**Problem to work on**
Look through the entries that follow and return each line that has the string "Redundant".

**Information shown**
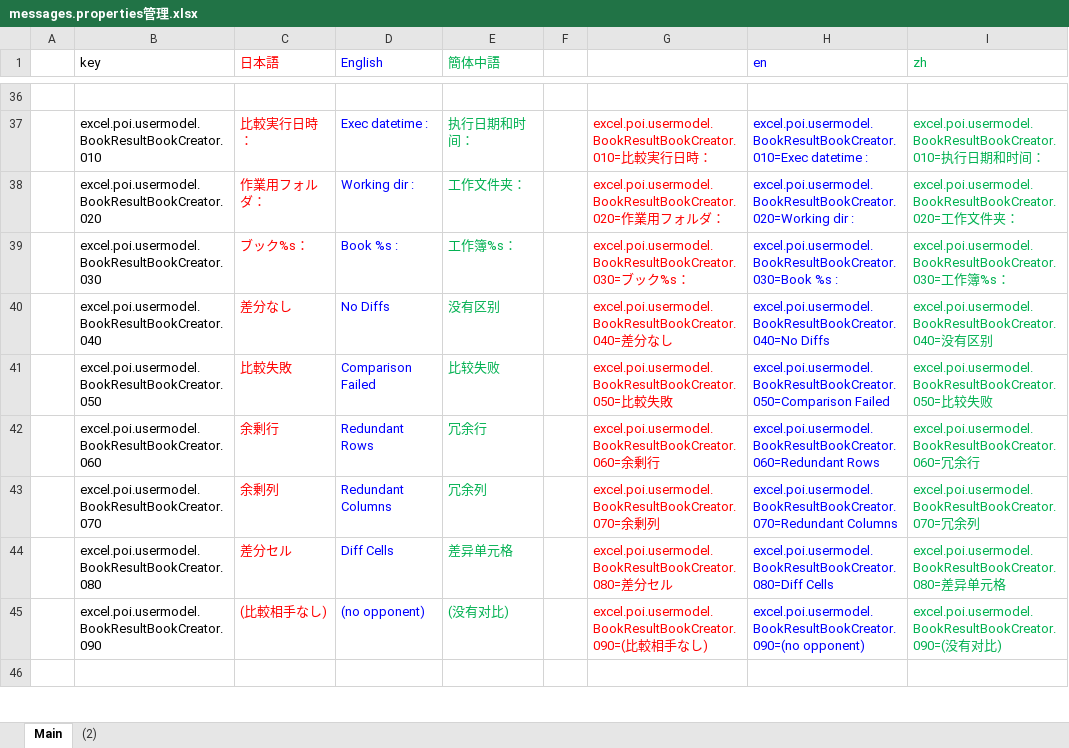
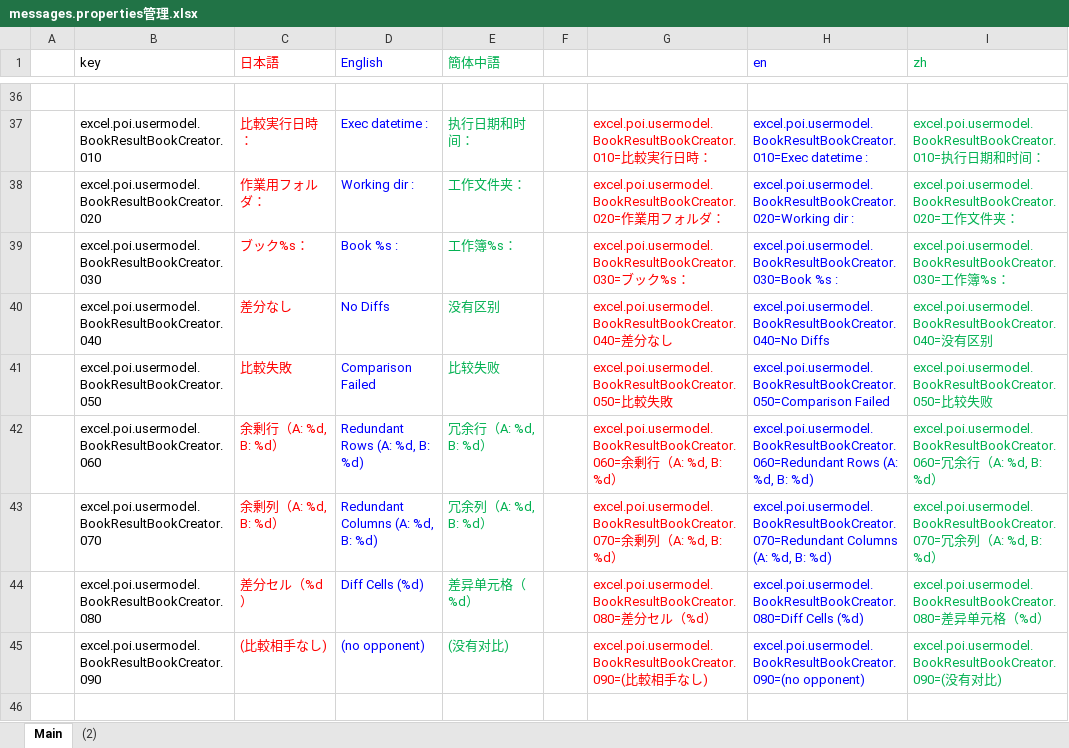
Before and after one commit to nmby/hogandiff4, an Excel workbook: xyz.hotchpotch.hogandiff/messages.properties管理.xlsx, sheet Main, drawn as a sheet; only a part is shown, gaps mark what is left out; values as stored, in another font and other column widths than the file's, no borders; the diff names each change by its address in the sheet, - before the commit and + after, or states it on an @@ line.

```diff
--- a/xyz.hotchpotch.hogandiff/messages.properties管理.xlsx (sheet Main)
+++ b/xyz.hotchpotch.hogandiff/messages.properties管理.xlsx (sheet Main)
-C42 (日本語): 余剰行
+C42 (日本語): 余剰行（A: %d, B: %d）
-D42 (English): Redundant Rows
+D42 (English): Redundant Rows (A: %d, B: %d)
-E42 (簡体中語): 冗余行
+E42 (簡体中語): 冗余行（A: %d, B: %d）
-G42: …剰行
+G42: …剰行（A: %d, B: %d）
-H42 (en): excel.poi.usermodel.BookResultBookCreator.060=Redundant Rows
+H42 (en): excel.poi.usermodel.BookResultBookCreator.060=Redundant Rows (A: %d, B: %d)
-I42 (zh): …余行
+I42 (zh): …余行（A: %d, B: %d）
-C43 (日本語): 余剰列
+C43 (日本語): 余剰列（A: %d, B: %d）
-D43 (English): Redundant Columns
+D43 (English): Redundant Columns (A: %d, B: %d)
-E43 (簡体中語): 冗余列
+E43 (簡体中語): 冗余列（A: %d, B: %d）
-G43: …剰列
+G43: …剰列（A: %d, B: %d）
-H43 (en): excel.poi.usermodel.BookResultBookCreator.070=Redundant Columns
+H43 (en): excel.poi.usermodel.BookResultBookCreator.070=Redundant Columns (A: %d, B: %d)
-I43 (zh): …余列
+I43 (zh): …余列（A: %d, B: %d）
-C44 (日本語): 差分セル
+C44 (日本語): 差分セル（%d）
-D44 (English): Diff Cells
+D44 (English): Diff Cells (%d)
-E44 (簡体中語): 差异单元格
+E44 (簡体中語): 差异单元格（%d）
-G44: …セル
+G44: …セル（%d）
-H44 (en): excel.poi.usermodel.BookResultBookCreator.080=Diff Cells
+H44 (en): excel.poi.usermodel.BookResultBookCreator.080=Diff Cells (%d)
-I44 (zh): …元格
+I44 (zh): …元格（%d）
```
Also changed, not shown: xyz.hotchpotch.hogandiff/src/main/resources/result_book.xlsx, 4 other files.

---

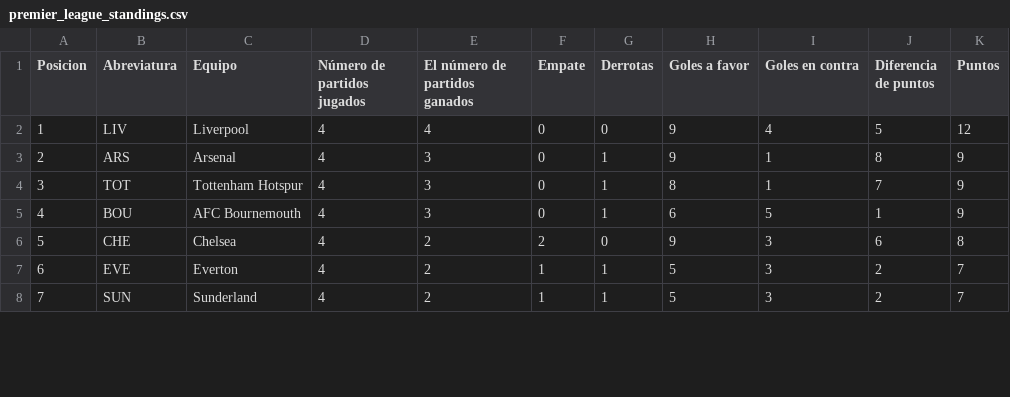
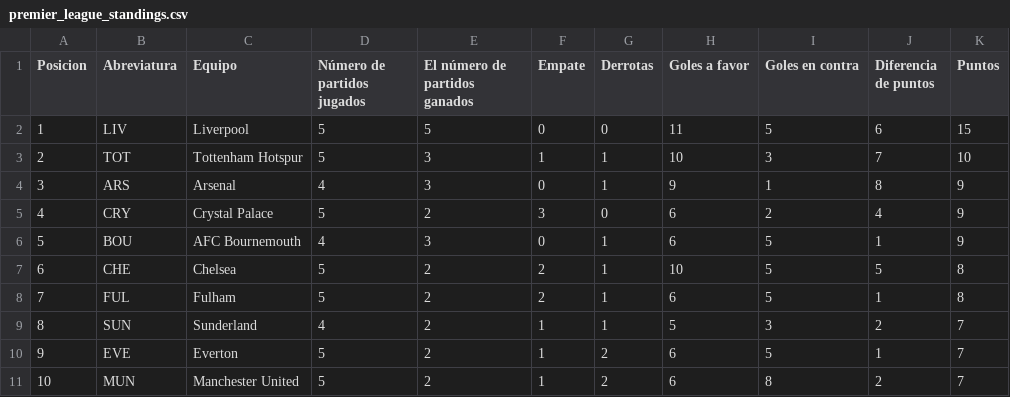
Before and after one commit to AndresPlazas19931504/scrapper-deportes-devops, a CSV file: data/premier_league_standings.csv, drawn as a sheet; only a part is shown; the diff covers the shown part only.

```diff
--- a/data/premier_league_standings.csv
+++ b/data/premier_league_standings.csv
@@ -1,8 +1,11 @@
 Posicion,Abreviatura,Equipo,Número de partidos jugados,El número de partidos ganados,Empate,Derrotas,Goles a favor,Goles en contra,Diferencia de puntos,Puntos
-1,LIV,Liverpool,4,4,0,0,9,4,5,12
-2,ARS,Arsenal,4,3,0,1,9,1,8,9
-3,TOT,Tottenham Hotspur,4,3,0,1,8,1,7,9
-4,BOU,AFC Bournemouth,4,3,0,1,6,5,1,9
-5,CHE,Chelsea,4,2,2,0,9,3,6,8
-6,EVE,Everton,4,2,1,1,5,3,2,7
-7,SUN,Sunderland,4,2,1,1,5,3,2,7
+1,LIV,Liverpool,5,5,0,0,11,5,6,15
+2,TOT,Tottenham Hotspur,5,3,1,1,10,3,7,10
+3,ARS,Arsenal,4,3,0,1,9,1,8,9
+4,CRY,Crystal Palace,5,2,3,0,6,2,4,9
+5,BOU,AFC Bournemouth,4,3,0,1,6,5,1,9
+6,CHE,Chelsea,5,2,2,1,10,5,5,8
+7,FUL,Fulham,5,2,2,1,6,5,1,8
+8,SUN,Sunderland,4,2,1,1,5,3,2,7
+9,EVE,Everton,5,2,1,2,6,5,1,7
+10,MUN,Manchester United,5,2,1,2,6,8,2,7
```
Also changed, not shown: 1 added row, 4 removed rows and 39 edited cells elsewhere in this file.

**Output of the exercise**
-D42 (English): Redundant Rows
+D42 (English): Redundant Rows (A: %d, B: %d)
-H42 (en): excel.poi.usermodel.BookResultBookCreator.060=Redundant Rows
+H42 (en): excel.poi.usermodel.BookResultBookCreator.060=Redundant Rows (A: %d, B: %d)
-D43 (English): Redundant Columns
+D43 (English): Redundant Columns (A: %d, B: %d)
-H43 (en): excel.poi.usermodel.BookResultBookCreator.070=Redundant Columns
+H43 (en): excel.poi.usermodel.BookResultBookCreator.070=Redundant Columns (A: %d, B: %d)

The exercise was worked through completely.